    The Democrats are rather unified on issues of foreign policy, with the old Realist school (HW Bush) firmly in charge and the Peace Camp having some limited influence. The Realists are generally hostile to Israel but far less so all the time as the cost of being pro-Israel decreases. The Peace Camp is something like 40% Jewish or 1/2 Jewish. My belief is the hight of anger at Zionism in the Democratic party was right before the Iraq war and the peace camp was brutalized when Jews walked away. They learned clearly that when asked to pick between Zionism and Liberalism on average even fringe lefty Jews pick Zionism.

    People keep being told how much they love Israel by the media but nobody can tell them why.

    Sure they can.
    a) Christian Zionism and dispensationalism
    b) They hate muslims and Israel kicks muslim ass
    c) They hate anti-USA countries and Israel kicks anti-USA country ass
    d) Israel is a loyal ally of the United States
    e) Israel is a western country

    etc…

    You claimed Israel serves American interests but when challenged to explain how your answer was rather limp and mostly about Israel serving it’s own interests.

    First off that’s always the case with allies. What drives an alliance is a confluence of interests. The reason we are allies with the UK is because American and UK interests are closely aligned. When the UK acts to help us they are usually advancing their own interests. That’s the norm.

    Second, you just ignored things like Latin America where Israel was clearly acting in our interests and not their own because you didn’t like the policy.

    Perhaps if Israel had a mutual defence treaty with the US and the IDF had fought beside the US army like a genuine ally, then you might have a point.

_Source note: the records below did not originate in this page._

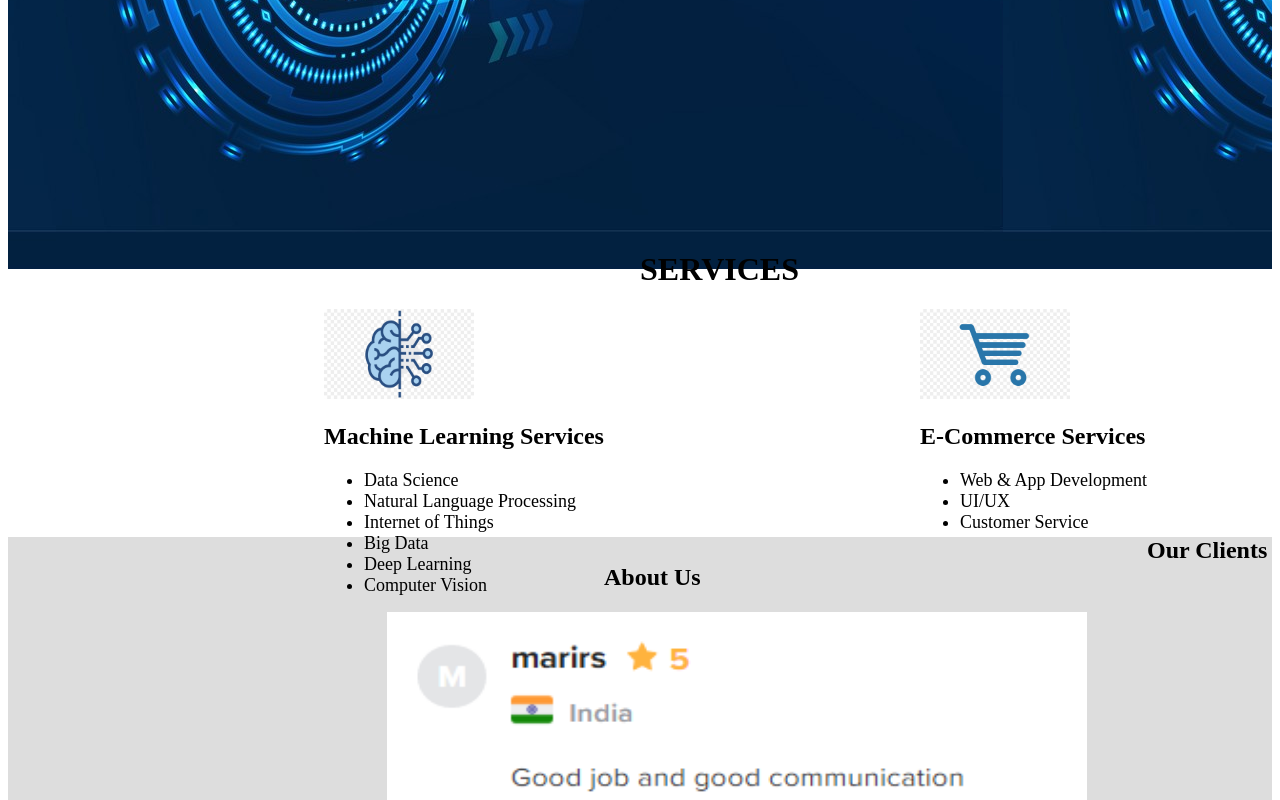
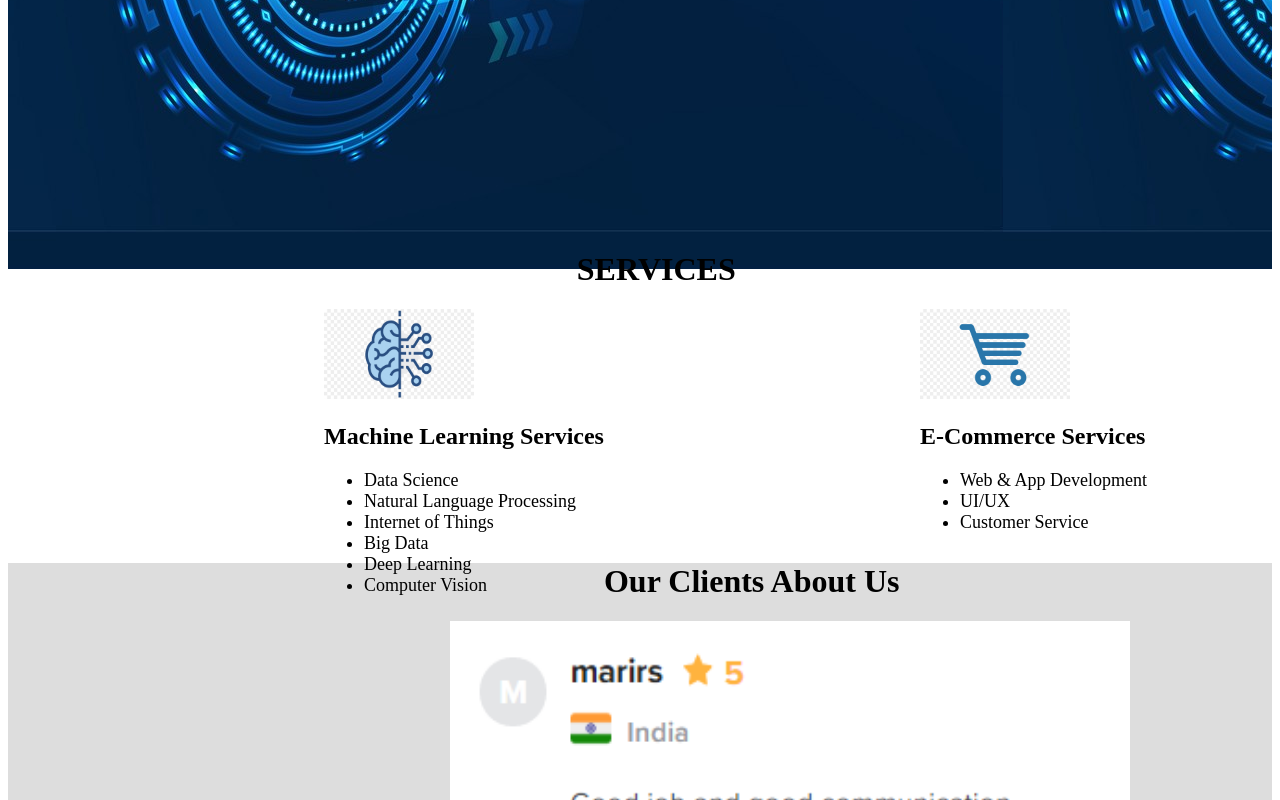
Before and after one commit to arsamawan/Miz-Corporate, an Angular app: page / in a window 1280 px wide. Shown: the part 359-1159 px from the top of the page. Built offline with nearby package versions, Linux system fonts and the light colour scheme.

Commit message:
Feedback

```diff
--- a/src/app/main/main.component.css
+++ b/src/app/main/main.component.css
@@ -19,7 +19,7 @@ input{
   height: 20vh;
 }
 .service-main h1{
-  padding-left: 50%;
+  padding-left: 45%;
 }
 .service-main div {
   float: left;
@@ -32,3 +32,16 @@ input{
 .service-main ul li {
   font-size: large;
 }
+.feedback{
+  height:300px;
+  background-color: #dddddd;
+}
+.feedback h1{
+  margin-top: 12%;
+  padding-left: 45%;
+}
+.feedback img{
+ margin-left: 35%;
+  width:680px;
+  height: 220px;
+}
--- a/src/app/main/main.component.html
+++ b/src/app/main/main.component.html
@@ -42,10 +42,11 @@
 </div>
 
 <!--Feedback-->
-<div style="height: 270px;background-color: #dddddd">
-<h2 style="margin-top:10%;margin-left: 47% ">Our Clients About Us</h2>
+<div class="feedback">
+<h1>Our Clients About Us</h1>
+
   <!--slider-->
-  <img style="margin-left: 30%;width:700px;height: 200px" src="assets/review1.PNG" >
+  <img src="assets/review1.PNG" >
 
 
 
```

    We don’t need help in the genuine army world. We have a crushing advantage there. Moreover Israel is a country with 6m people they aren’t going to be useful on that front. Where we need help is in intelligence operations. And there Israel has been fantastic.

    I agree with some of what you wrote otherwise but your argument rests on a left – neocon axis, not left – right. You’re ignoring non-neocon conservatives.

    I think paleoconservatives exists but they control very few seats in the House or Senate. The Republican party is still overwhelmingly neocon. Just look at the latest controversies:

    a) Is Obama too soft on Syria?
    b) Is Obama too soft on Iran?
    c) Is Obama too soft on Russia?

    I don’t see the paleoconservative politicians on all these issues much influencing the debate or even willing to take strong public stands. I do see paleoconservative pundits so clearly there is a wing in the Republican party that could come to power which if it worked with the Peace Party in the Democrats might be able to build a black/red alliance to roll back quite a bit of defense spending. But again I see that as possibly helpful and certainly not too threatening to Israel.

Leave a Reply